It also teaches us to give selflessly: “Be careful not to practice your righteousness in front of others to be seen by them. If you do, you will have no reward from your Father in heaven. “So when you give to the needy, do not announce it with trumpets, as the hypocrites do in the synagogues and on the streets, to be honored by others. Truly I tell you, they have received their reward in full. But when you give to the needy, do not let your left hand know what your right hand is doing, so that your giving may be in secret. Then your Father, who sees what is done in secret, will reward you.” (Matt. 6:1-4)
And to give with a desire for God to receive all the glory: “Now he who supplies seed to the sower and bread for food will also supply and increase your store of seed and will enlarge the harvest of your righteousness. You will be enriched in every way so that you can be generous on every occasion, and through us your generosity will result in thanksgiving to God.” (2 Cor. 9:10-14)
The Moral: We glorify God when we give in his name.
Ending #3: …the son did as his father asked.
He set aside just what he needed, then took even some of that and added it to the amount to be given to them. In his great joy, he presented the amount to the family in need. Upon seeing it, they rejoiced and wanted to tell everyone of his generosity. But he silenced them and told them the entire sum was from his father, who had great compassion on them. It was his father’s generosity they should praise, and not himself, for he was only obeying his father’s directions and seeing that the father’s funds were given according his father’s wishes.
When the father returned and learned of his son’s actions, he was pleased. “Well done, son. Because you have been faithful with what I provided, I will entrust you with much more so that the world may experience my generosity through you.”
Is this your heart as a steward of God’s resources? Let’s let Scripture teach us that giving in God’s name blesses both the giver and receiver: “In everything I did, I showed you that by this kind of hard work we must help the weak, remembering the words the Lord Jesus himself said: ‘It is more blessed to give than to receive.’” (Acts 20:35)
And, giving rewards us with God’s continued provision for us to steward: “Give, and it will be given to you. A good measure, pressed down, shaken together and running over, will be poured into your lap. For with the measure you use, it will be measured to you.” (Luke 6:38)

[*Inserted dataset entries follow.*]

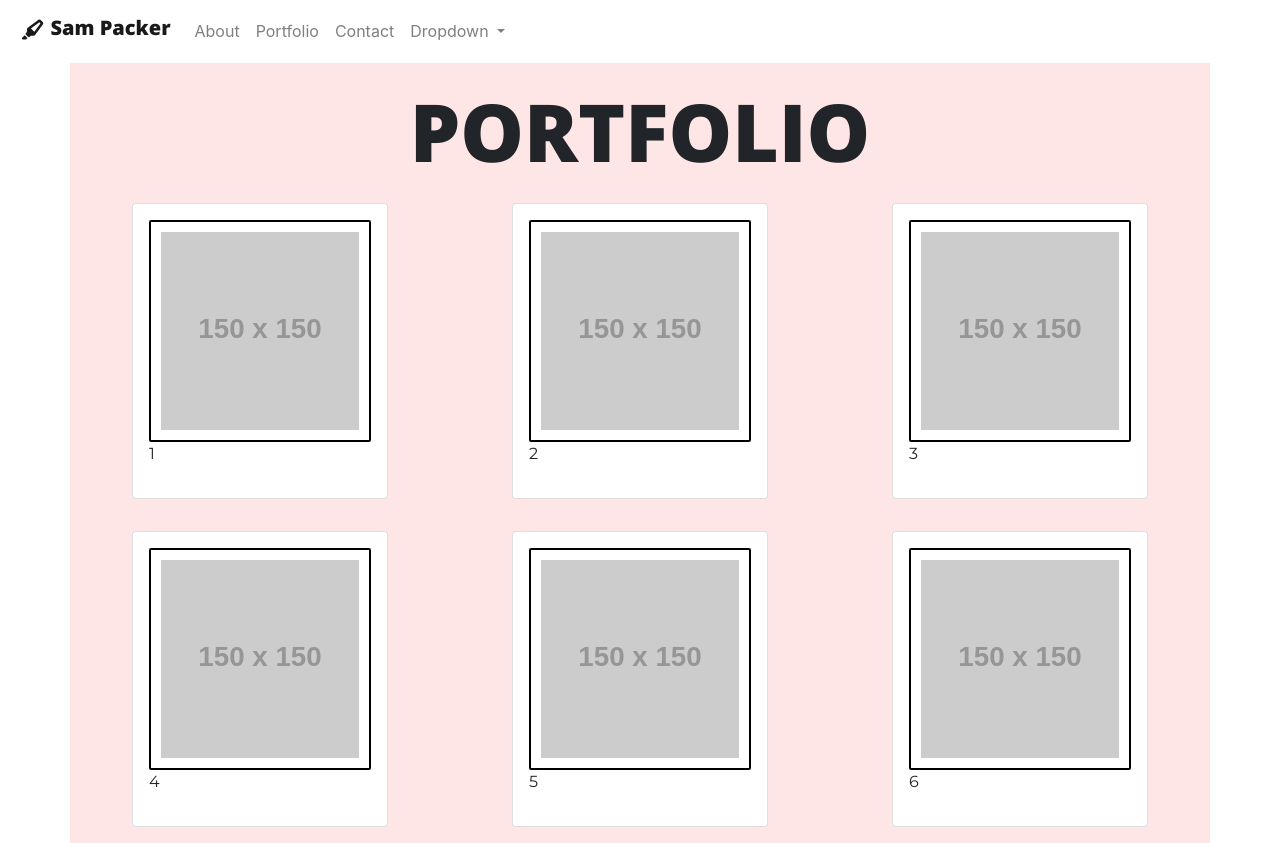
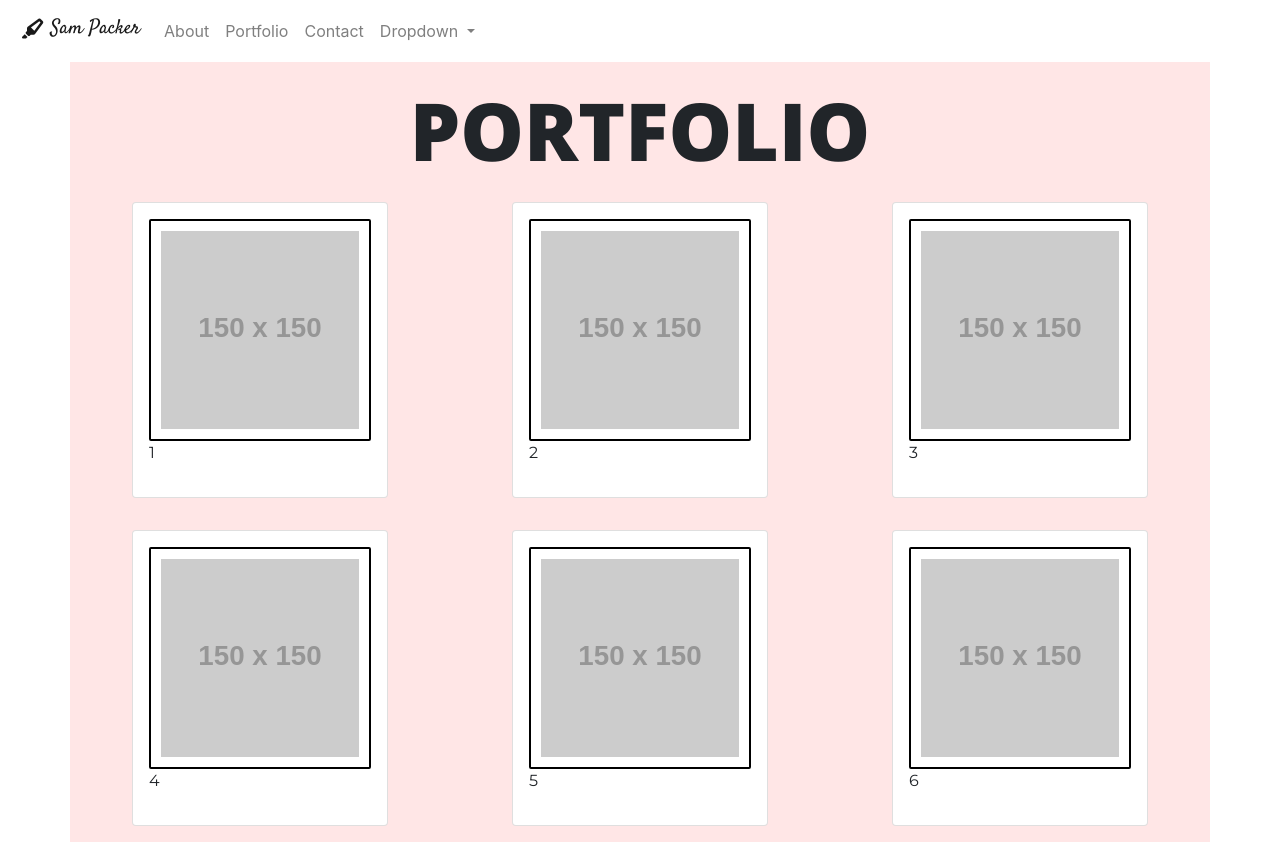
Before and after one commit to sp-amm/portfolio, a plain HTML site: page portfolio.html in a window 1280 px wide. Drawn offline with nearby package versions, Linux system fonts and the light colour scheme; placeholder pictures from the web are drawn by us; files whose address does not match are found by name.

Commit message:
changed font in navbar

```diff
--- a/portfolio.html
+++ b/portfolio.html
@@ -18,11 +18,11 @@
   <script src="https://kit.fontawesome.com/3cc4879aee.js" crossorigin="anonymous"></script>
 
   <!--Google Fonts-->
-<link href="https://fonts.googleapis.com/css2?family=Montserrat&family=Open+Sans:wght@800&display=swap" rel="stylesheet">
+  <link href="https://fonts.googleapis.com/css2?family=Montserrat&family=Open+Sans:wght@800&family=Satisfy&display=swap" rel="stylesheet">
 
 </head>
 
-<body class="background-image">
+<body>
 
 
     <!-- Start Nav -->
--- a/style.css
+++ b/style.css
@@ -8,7 +8,7 @@
 
   h2 {font-family: 'Open Sans', sans-serif; font-size: 250%}
 
-  .h1 {font-family: 'Open Sans', sans-serif;}
+  .h1 {font-family: 'Satisfy', cursive;}
 
   p {font-family: 'Montserrat', sans-serif;}
 
```
Also changed, not shown: contact.html (+1 -1 lines), index.html (+1 -1 lines).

Giving also allows us to experience the fullness of the life God created us to live: “Command those who are rich in this present world not to be arrogant nor to put their hope in wealth, which is so uncertain, but to put their hope in God, who richly provides us with everything for our enjoyment. Command them to do good, to be rich in good deeds, and to be generous and willing to share. In this way they will lay up treasure for themselves as a firm foundation for the coming age, so that they may take hold of the life that is truly life.” (1 Tim. 6:17-19)
The Moral: We experience the life that is truly life as we give selflessly, joyfully, freely and with a heart to glorify God.

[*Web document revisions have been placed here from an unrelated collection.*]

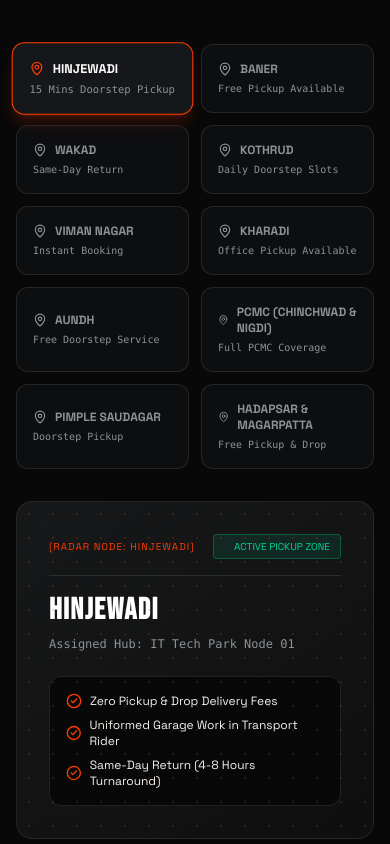
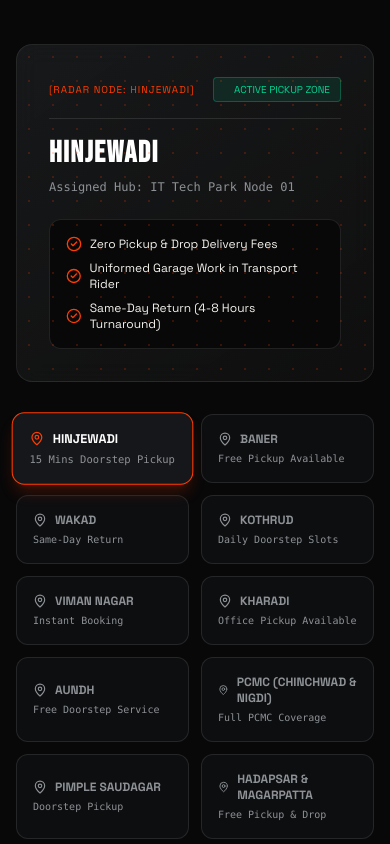
Before and after one commit to webakoofgit-png/Garage-Work-In, a React (Vite) app: page /how-it-works in a window 390 px wide. Shown: the part 2900-3744 px from the top of the page. Built offline with nearby package versions, Linux system fonts and the light colour scheme; no server answers.

Commit message:
Reorder ServiceAreaMap in mobile view: Radar Detail Card on top, Locality Selection Grid below

```diff
--- a/src/components/ServiceAreaMap.jsx
+++ b/src/components/ServiceAreaMap.jsx
@@ -35,32 +35,8 @@ export default function ServiceAreaMap() {
 
       {/* Interactive Radar Grid Stage */}
       <div className="max-w-6xl mx-auto px-4 sm:px-6 lg:px-8 grid grid-cols-1 lg:grid-cols-12 gap-8 items-center">
-        {/* Left: Interactive Locality Grid */}
-        <div className="lg:col-span-7 grid grid-cols-2 sm:grid-cols-3 gap-3">
-          {areas.map((area) => {
-            const isSelected = selectedArea === area.name;
-            return (
-              <button
-                key={area.name}
-                onClick={() => setSelectedArea(area.name)}
-                className={`p-4 rounded-xl text-left border transition-all ${isSelected
-                    ? 'bg-[#16171a] border-[#FF3D00] text-white shadow-lg shadow-[#FF3D00]/20 scale-105'
-                    : 'bg-[#0d0e10] border-white/10 text-[#8E9296] hover:border-white/20 hover:text-white'
-                  }`}
-                data-cursor="MAP"
-              >
-                <div className="flex items-center gap-2 mb-1">
-                  <MapPin className={`w-3.5 h-3.5 ${isSelected ? 'text-[#FF3D00]' : 'text-[#8E9296]'}`} />
-                  <span className="font-tech text-xs font-bold uppercase">{area.name}</span>
-                </div>
-                <div className="text-[10px] text-[#8E9296] font-mono">{area.slots}</div>
-              </button>
-            );
-          })}
-        </div>
-
-        {/* Right: Radar Vector Display */}
-        <div className="lg:col-span-5 glass-card p-8 rounded-2xl border border-white/15 relative overflow-hidden flex flex-col justify-between min-h-[320px] bg-brushed-metal">
+        {/* Radar Vector Display (Detail Card - Screenshot 1) - TOP on mobile, RIGHT on lg */}
+        <div className="order-1 lg:order-2 lg:col-span-5 glass-card p-8 rounded-2xl border border-white/15 relative overflow-hidden flex flex-col justify-between min-h-[320px] bg-brushed-metal">
           {/* Radar Sweep Effect */}
           <div className="absolute inset-0 bg-[radial-gradient(#ff3d00_1px,transparent_1px)] [background-size:24px_24px] opacity-20 pointer-events-none" />
 
@@ -98,6 +74,30 @@ export default function ServiceAreaMap() {
             </div>
           </div>
         </div>
+
+        {/* Interactive Locality Grid (Buttons Grid - Screenshot 2) - BELOW on mobile, LEFT on lg */}
+        <div className="order-2 lg:order-1 lg:col-span-7 grid grid-cols-2 sm:grid-cols-3 gap-3">
+          {areas.map((area) => {
+            const isSelected = selectedArea === area.name;
+            return (
+              <button
+                key={area.name}
+                onClick={() => setSelectedArea(area.name)}
+                className={`p-4 rounded-xl text-left border transition-all ${isSelected
+                    ? 'bg-[#16171a] border-[#FF3D00] text-white shadow-lg shadow-[#FF3D00]/20 scale-105'
+                    : 'bg-[#0d0e10] border-white/10 text-[#8E9296] hover:border-white/20 hover:text-white'
+                  }`}
+                data-cursor="MAP"
+              >
+                <div className="flex items-center gap-2 mb-1">
+                  <MapPin className={`w-3.5 h-3.5 ${isSelected ? 'text-[#FF3D00]' : 'text-[#8E9296]'}`} />
+                  <span className="font-tech text-xs font-bold uppercase">{area.name}</span>
+                </div>
+                <div className="text-[10px] text-[#8E9296] font-mono">{area.slots}</div>
+              </button>
+            );
+          })}
+        </div>
       </div>
     </section>
   );
```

Dr. Scott Rodin is president of The Steward’s Journey, Kingdom Life Publishing, and Rodin Consulting, Inc. He is also Senior Fellow of the Association of Biblical Higher Education. Scott has helped hundreds of Christian ministries in over 20 countries take a biblical approach to leadership, strategic planning, board development and raising kingdom resources. He has a Ph.D. in Theology (Aberdeen, Scotland) and has written 15 books on the steward leader and the journey of the faithful steward.